Modification records =>
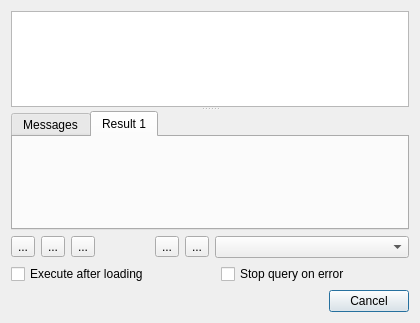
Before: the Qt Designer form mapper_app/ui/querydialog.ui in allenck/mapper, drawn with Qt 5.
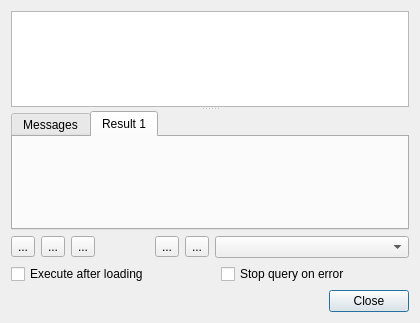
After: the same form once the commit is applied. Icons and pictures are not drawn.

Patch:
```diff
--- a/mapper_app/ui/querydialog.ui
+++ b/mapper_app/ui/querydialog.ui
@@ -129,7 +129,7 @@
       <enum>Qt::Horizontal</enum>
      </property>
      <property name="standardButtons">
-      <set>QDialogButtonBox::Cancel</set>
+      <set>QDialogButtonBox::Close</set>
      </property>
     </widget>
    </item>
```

About this exercise =>
From the data above, report how many lines include the string "drawn". The number alone will do.

Solution for this problem =>
2